● **Task instructions**
Every record below should be written out exactly; pictures stay out.

---------- Records supplied

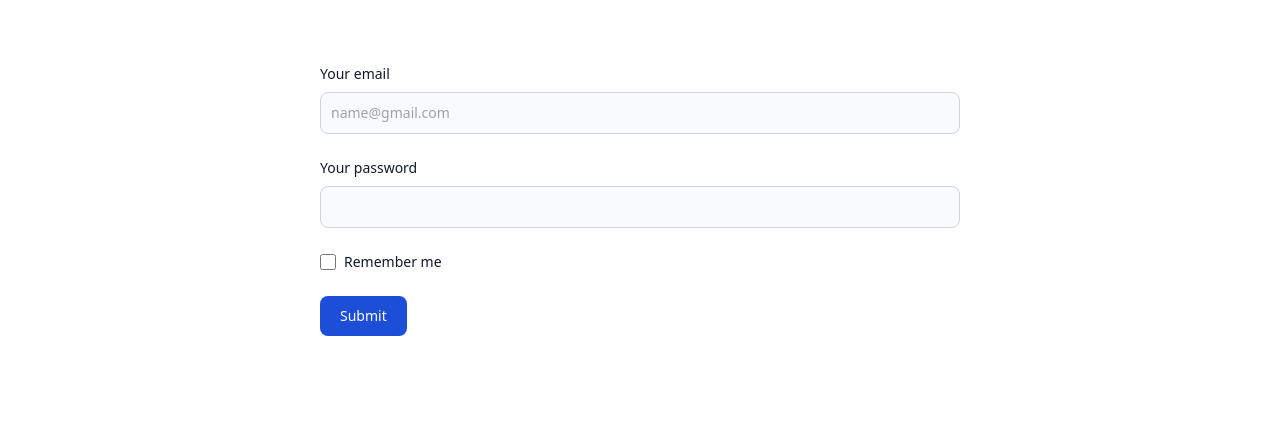
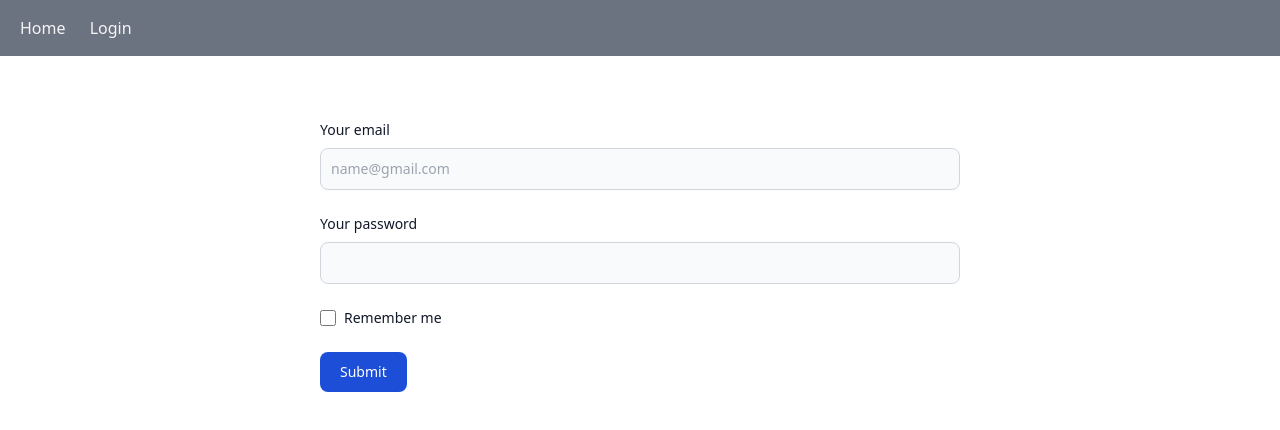
Before and after one commit to acyadigar/nuxt3-tailwind-exercise, a Nuxt app: page /login in a window 1280 px wide. Shown: the top 430 px of the page. Built offline with nearby package versions, Linux system fonts and the light colour scheme.

Commit message:
Add navigation bar

```diff
--- a/app.vue
+++ b/app.vue
@@ -1,5 +1,18 @@
 <template>
   <div>
+    <nav class="w-full py-4 bg-gray-500 text-neutral-100">
+      <NuxtLink to="/" class="ml-5 font-medium n-link-base">
+        Home
+      </NuxtLink>
+      <NuxtLink v-if="!user" to="/login" class="ml-5 font-medium n-link-base">
+        Login
+      </NuxtLink>
+      <span v-else class="ml-5 n-link-base">{{user.email}}</span>
+    </nav>
     <NuxtPage />
   </div>
 </template>
+
+<script setup>
+const user = useState('user')
+</script>
```
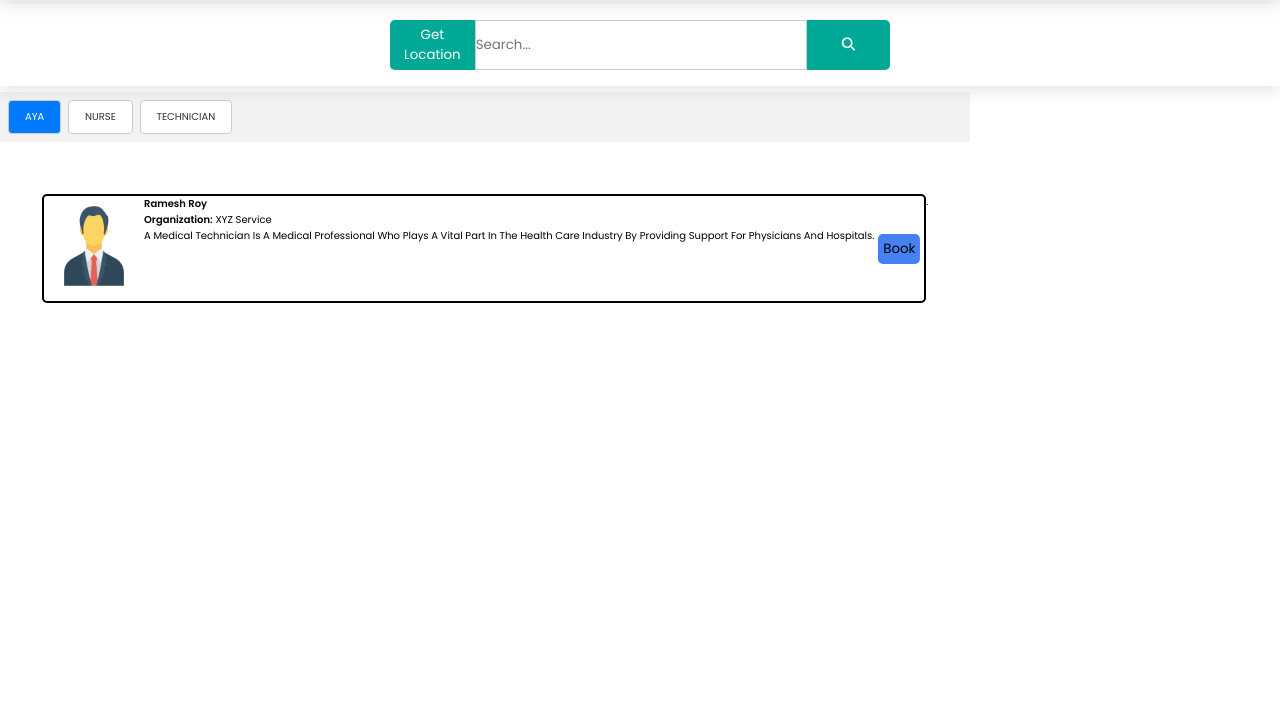
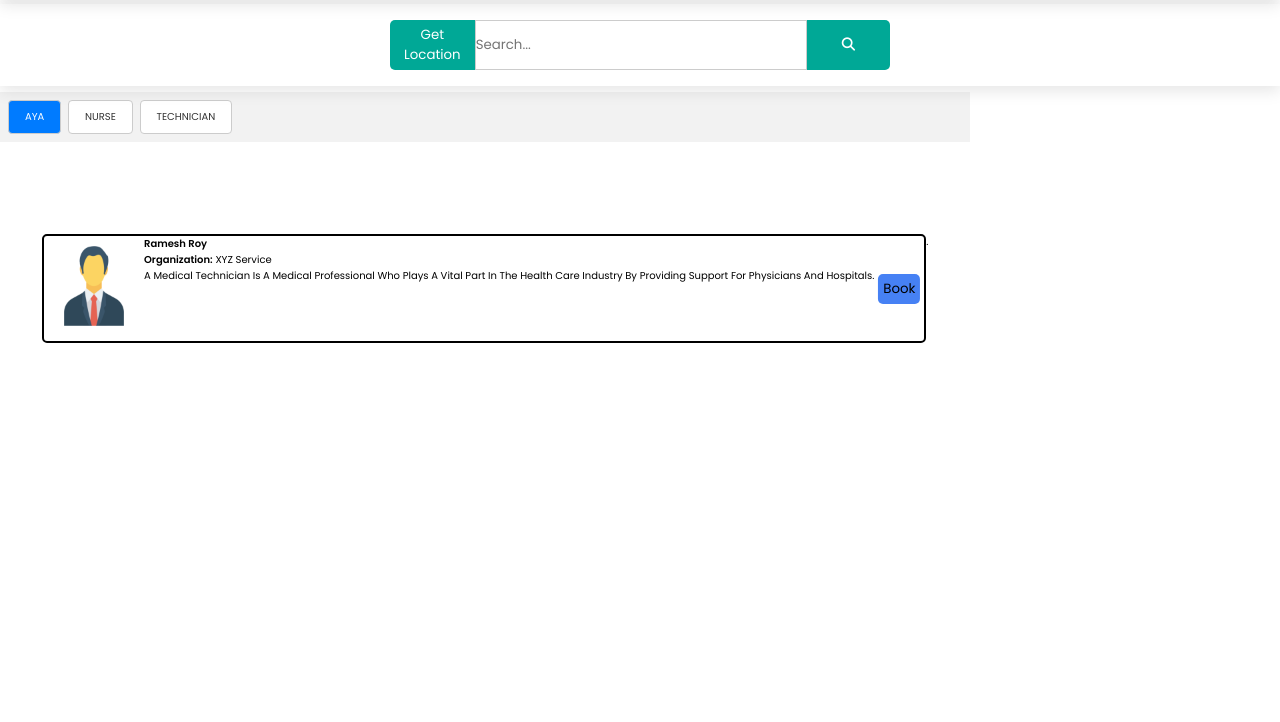
Before and after one commit to royramesh/MedicalNurseTechnicianSupport, a plain HTML site: page index.html in a window 1280 px wide. Shown: the part 78-800 px from the top of the page. Drawn offline with Linux system fonts and the light colour scheme.

Commit message:
Fix mini nab bar 3rd time

```diff
--- a/style.css
+++ b/style.css
@@ -11,7 +11,7 @@ height:100%;
 .contents{
     display: flex;
     position: relative;
-    top: 11rem;
+    top: 15rem;
     height: min-content;
     overflow: hidden;
 }
```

--------------------

● **Response below**
Before and after one commit to acyadigar/nuxt3-tailwind-exercise, a Nuxt app: page /login in a window 1280 px wide. Shown: the top 430 px of the page. Built offline with nearby package versions, Linux system fonts and the light colour scheme.

Commit message:
Add navigation bar

```diff
--- a/app.vue
+++ b/app.vue
@@ -1,5 +1,18 @@
 <template>
   <div>
+    <nav class="w-full py-4 bg-gray-500 text-neutral-100">
+      <NuxtLink to="/" class="ml-5 font-medium n-link-base">
+        Home
+      </NuxtLink>
+      <NuxtLink v-if="!user" to="/login" class="ml-5 font-medium n-link-base">
+        Login
+      </NuxtLink>
+      <span v-else class="ml-5 n-link-base">{{user.email}}</span>
+    </nav>
     <NuxtPage />
   </div>
 </template>
+
+<script setup>
+const user = useState('user')
+</script>
```
Before and after one commit to royramesh/MedicalNurseTechnicianSupport, a plain HTML site: page index.html in a window 1280 px wide. Shown: the part 78-800 px from the top of the page. Drawn offline with Linux system fonts and the light colour scheme.

Commit message:
Fix mini nab bar 3rd time

```diff
--- a/style.css
+++ b/style.css
@@ -11,7 +11,7 @@ height:100%;
 .contents{
     display: flex;
     position: relative;
-    top: 11rem;
+    top: 15rem;
     height: min-content;
     overflow: hidden;
 }
```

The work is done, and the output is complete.